**Extracted data**

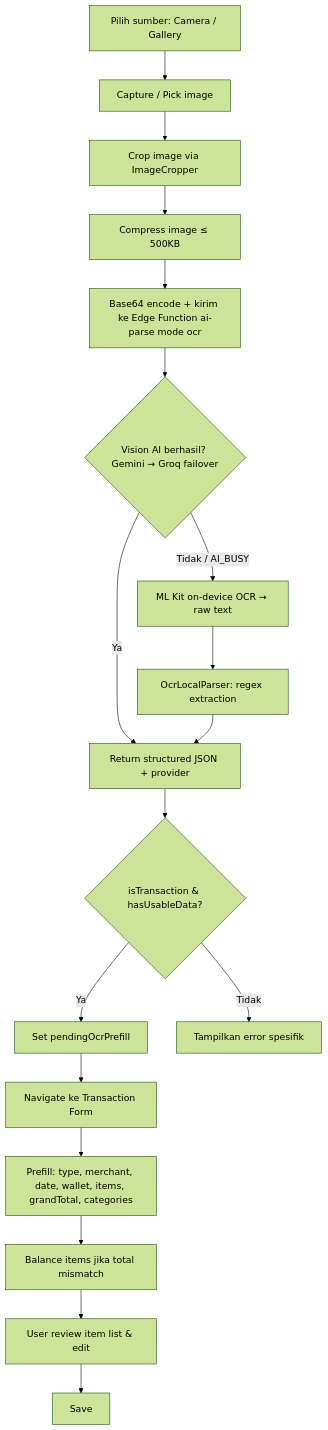
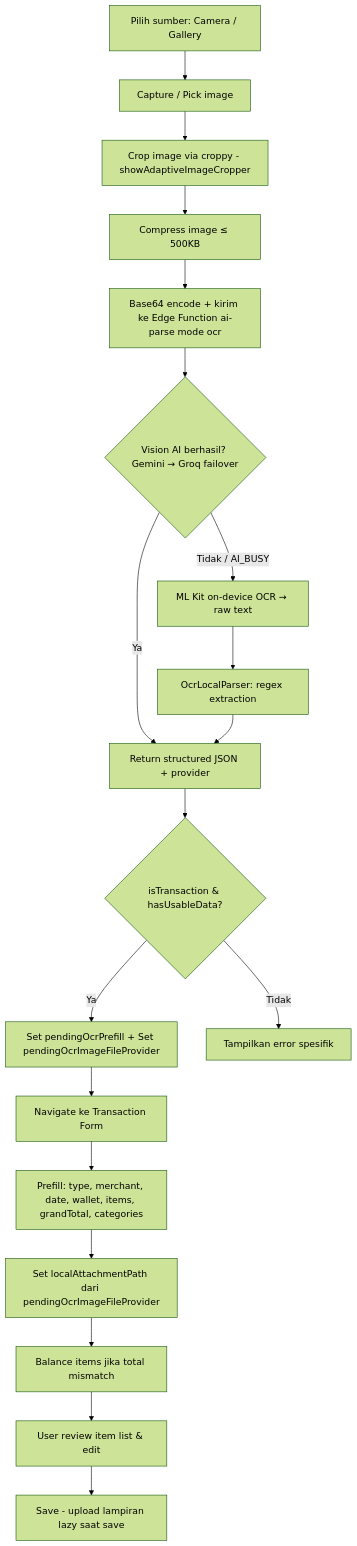
One commit to achyusuf10/Saku-Rapi-Mobile changed the fifth of 9 diagrams in docs/01_PRD.md. Above: the diagram before and after it, drawn with Mermaid (forest theme). The commit also changed other lines of this file and 35 other files, not shown here.

````diff
--- a/docs/01_PRD.md
+++ b/docs/01_PRD.md
@@ -245,20 +245,21 @@
 ```mermaid
 flowchart TD
     A[Pilih sumber: Camera / Gallery] --> B[Capture / Pick image]
-    B --> C[Crop image via ImageCropper]
+    B --> C[Crop image via croppy - showAdaptiveImageCropper]
     C --> D[Compress image ≤ 500KB]
     D --> E[Base64 encode + kirim ke Edge Function ai-parse mode ocr]
     E --> F{Vision AI berhasil? Gemini → Groq failover}
     F -->|Ya| I[Return structured JSON + provider]
     F -->|Tidak / AI_BUSY| G[ML Kit on-device OCR → raw text]
     G --> H[OcrLocalParser: regex extraction]
     H --> I
     I --> J{isTransaction & hasUsableData?}
-    J -->|Ya| K[Set pendingOcrPrefill]
+    J -->|Ya| K[Set pendingOcrPrefill + Set pendingOcrImageFileProvider]
     J -->|Tidak| L[Tampilkan error spesifik]
     K --> M[Navigate ke Transaction Form]
     M --> N[Prefill: type, merchant, date, wallet, items, grandTotal, categories]
-    N --> O[Balance items jika total mismatch]
+    N --> NA[Set localAttachmentPath dari pendingOcrImageFileProvider]
+    NA --> O[Balance items jika total mismatch]
     O --> P[User review item list & edit]
-    P --> Q[Save]
+    P --> Q[Save - upload lampiran lazy saat save]
 ```
````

**What is expected**
Copy the lines above exactly. Do not include pictures.

**Result for this task**
One commit to achyusuf10/Saku-Rapi-Mobile changed the fifth of 9 diagrams in docs/01_PRD.md. Above: the diagram before and after it, drawn with Mermaid (forest theme). The commit also changed other lines of this file and 35 other files, not shown here.

````diff
--- a/docs/01_PRD.md
+++ b/docs/01_PRD.md
@@ -245,20 +245,21 @@
 ```mermaid
 flowchart TD
     A[Pilih sumber: Camera / Gallery] --> B[Capture / Pick image]
-    B --> C[Crop image via ImageCropper]
+    B --> C[Crop image via croppy - showAdaptiveImageCropper]
     C --> D[Compress image ≤ 500KB]
     D --> E[Base64 encode + kirim ke Edge Function ai-parse mode ocr]
     E --> F{Vision AI berhasil? Gemini → Groq failover}
     F -->|Ya| I[Return structured JSON + provider]
     F -->|Tidak / AI_BUSY| G[ML Kit on-device OCR → raw text]
     G --> H[OcrLocalParser: regex extraction]
     H --> I
     I --> J{isTransaction & hasUsableData?}
-    J -->|Ya| K[Set pendingOcrPrefill]
+    J -->|Ya| K[Set pendingOcrPrefill + Set pendingOcrImageFileProvider]
     J -->|Tidak| L[Tampilkan error spesifik]
     K --> M[Navigate ke Transaction Form]
     M --> N[Prefill: type, merchant, date, wallet, items, grandTotal, categories]
-    N --> O[Balance items jika total mismatch]
+    N --> NA[Set localAttachmentPath dari pendingOcrImageFileProvider]
+    NA --> O[Balance items jika total mismatch]
     O --> P[User review item list & edit]
-    P --> Q[Save]
+    P --> Q[Save - upload lampiran lazy saat save]
 ```
````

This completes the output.